((

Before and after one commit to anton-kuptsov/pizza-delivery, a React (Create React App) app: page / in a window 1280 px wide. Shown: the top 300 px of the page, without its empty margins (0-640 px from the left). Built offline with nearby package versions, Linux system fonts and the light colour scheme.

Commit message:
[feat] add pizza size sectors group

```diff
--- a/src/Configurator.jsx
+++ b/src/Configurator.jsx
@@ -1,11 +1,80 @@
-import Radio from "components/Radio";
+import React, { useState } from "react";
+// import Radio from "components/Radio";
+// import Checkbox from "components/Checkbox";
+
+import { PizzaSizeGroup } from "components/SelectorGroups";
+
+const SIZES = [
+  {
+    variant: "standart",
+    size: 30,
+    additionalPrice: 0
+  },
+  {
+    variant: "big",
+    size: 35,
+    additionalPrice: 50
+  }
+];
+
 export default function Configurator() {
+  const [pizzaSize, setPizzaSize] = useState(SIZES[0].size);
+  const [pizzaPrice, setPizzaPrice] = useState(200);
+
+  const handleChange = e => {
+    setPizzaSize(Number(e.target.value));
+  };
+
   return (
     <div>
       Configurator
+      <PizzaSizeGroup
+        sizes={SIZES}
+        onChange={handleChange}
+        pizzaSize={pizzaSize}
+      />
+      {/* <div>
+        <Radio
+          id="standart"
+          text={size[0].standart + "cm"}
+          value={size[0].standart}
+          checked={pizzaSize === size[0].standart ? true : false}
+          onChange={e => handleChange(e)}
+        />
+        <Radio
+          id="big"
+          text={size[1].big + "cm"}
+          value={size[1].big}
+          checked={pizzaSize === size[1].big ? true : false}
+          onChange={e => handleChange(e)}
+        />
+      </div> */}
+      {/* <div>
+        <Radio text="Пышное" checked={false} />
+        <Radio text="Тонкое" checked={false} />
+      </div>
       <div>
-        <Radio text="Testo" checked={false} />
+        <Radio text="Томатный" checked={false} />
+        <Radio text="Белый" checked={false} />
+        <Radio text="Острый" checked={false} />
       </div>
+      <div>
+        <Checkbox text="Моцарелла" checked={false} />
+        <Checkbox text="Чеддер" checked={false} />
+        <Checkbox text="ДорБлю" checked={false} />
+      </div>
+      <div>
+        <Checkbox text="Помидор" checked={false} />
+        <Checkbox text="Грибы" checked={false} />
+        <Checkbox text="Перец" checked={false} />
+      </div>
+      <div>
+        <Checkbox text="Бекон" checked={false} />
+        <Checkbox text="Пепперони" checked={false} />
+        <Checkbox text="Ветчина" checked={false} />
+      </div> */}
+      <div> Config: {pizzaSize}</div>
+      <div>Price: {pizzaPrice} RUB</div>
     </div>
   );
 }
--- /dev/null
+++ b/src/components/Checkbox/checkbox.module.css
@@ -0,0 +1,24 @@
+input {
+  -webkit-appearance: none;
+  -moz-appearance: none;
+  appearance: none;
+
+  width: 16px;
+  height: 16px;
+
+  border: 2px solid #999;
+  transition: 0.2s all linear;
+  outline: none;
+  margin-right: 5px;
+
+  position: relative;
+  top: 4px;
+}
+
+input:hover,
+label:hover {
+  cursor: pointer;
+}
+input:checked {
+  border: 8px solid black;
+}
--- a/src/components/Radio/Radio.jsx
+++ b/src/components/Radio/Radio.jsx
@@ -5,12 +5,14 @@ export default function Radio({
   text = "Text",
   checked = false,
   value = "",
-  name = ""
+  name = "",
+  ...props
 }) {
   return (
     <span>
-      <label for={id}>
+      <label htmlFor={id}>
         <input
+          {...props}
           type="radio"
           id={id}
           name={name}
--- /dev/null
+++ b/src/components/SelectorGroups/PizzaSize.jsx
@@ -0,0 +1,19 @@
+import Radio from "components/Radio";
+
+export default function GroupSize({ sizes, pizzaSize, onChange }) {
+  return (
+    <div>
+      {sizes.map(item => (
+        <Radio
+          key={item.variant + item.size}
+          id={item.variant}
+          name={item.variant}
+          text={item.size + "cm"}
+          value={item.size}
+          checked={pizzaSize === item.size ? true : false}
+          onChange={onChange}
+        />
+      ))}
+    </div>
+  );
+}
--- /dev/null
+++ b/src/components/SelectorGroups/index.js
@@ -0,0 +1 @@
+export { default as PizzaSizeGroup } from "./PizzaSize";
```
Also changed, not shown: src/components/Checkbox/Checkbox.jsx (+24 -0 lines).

))
((

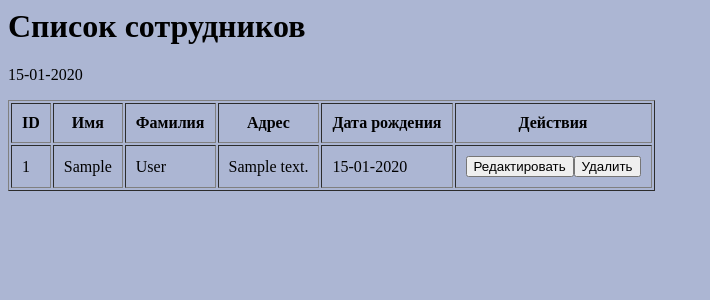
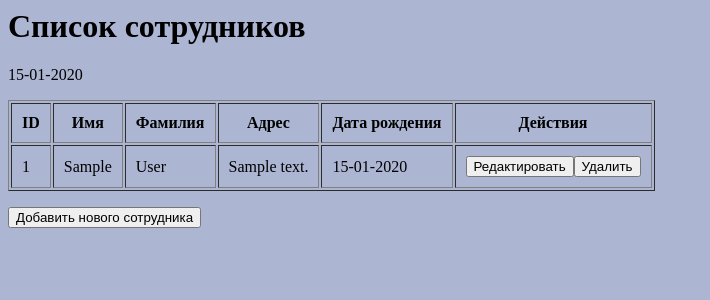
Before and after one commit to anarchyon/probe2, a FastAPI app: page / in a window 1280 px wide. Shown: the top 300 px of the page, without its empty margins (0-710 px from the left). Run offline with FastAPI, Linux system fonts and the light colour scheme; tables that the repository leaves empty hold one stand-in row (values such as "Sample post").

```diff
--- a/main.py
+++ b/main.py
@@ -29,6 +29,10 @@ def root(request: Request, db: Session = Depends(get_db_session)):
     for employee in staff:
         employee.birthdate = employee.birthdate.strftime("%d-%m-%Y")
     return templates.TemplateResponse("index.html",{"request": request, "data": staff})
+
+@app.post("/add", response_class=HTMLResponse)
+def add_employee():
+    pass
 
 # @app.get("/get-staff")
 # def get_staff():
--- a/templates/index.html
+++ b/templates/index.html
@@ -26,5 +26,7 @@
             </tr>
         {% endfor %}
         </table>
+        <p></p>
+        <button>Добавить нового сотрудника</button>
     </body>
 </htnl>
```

))
((

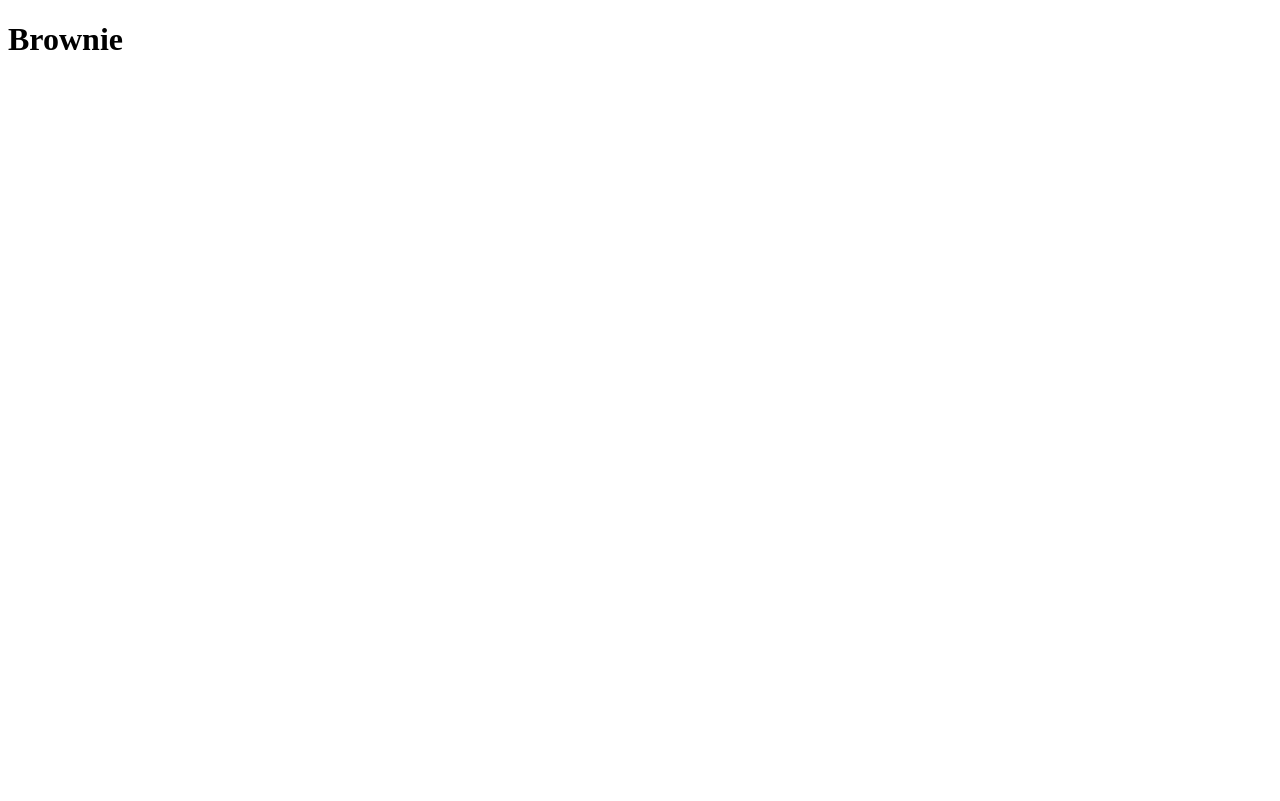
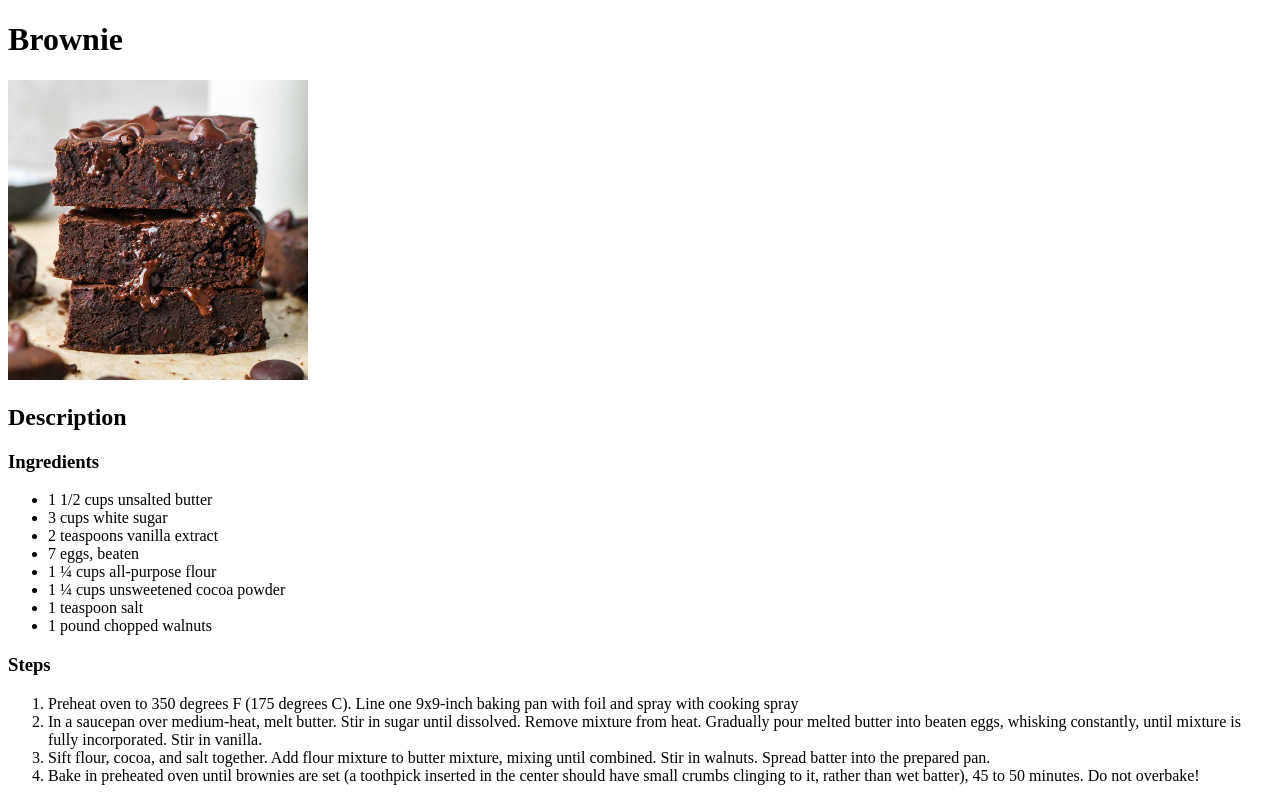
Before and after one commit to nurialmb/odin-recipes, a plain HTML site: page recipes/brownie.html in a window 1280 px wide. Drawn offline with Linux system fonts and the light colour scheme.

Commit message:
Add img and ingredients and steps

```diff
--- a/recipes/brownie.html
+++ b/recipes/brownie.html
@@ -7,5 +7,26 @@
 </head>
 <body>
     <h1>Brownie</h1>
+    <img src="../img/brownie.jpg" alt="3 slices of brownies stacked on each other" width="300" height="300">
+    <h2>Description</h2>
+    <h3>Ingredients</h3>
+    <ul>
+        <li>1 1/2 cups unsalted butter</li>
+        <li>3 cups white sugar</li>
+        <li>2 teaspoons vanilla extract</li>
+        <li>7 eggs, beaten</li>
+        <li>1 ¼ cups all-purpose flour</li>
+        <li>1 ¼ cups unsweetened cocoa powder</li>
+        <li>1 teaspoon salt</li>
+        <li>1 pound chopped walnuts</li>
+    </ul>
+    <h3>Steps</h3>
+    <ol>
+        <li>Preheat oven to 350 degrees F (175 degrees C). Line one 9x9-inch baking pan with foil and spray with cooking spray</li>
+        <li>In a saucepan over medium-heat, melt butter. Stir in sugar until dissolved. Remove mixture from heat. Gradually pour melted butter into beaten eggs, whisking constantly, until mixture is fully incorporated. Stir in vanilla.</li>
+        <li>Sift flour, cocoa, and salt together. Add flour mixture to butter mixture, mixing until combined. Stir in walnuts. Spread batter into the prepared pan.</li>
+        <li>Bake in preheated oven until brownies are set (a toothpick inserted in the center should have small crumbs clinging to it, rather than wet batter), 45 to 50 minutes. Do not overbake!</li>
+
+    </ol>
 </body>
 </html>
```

))

■ The problem
Return a copy of each line in the records above that has "Checkbox" in it.

■ Result of this exercise
+// import Checkbox from "components/Checkbox";
+        <Checkbox text="Моцарелла" checked={false} />
+        <Checkbox text="Чеддер" checked={false} />
+        <Checkbox text="ДорБлю" checked={false} />
+        <Checkbox text="Помидор" checked={false} />
+        <Checkbox text="Грибы" checked={false} />
+        <Checkbox text="Перец" checked={false} />
+        <Checkbox text="Бекон" checked={false} />
+        <Checkbox text="Пепперони" checked={false} />
+        <Checkbox text="Ветчина" checked={false} />
+++ b/src/components/Checkbox/checkbox.module.css
Also changed, not shown: src/components/Checkbox/Checkbox.jsx (+24 -0 lines).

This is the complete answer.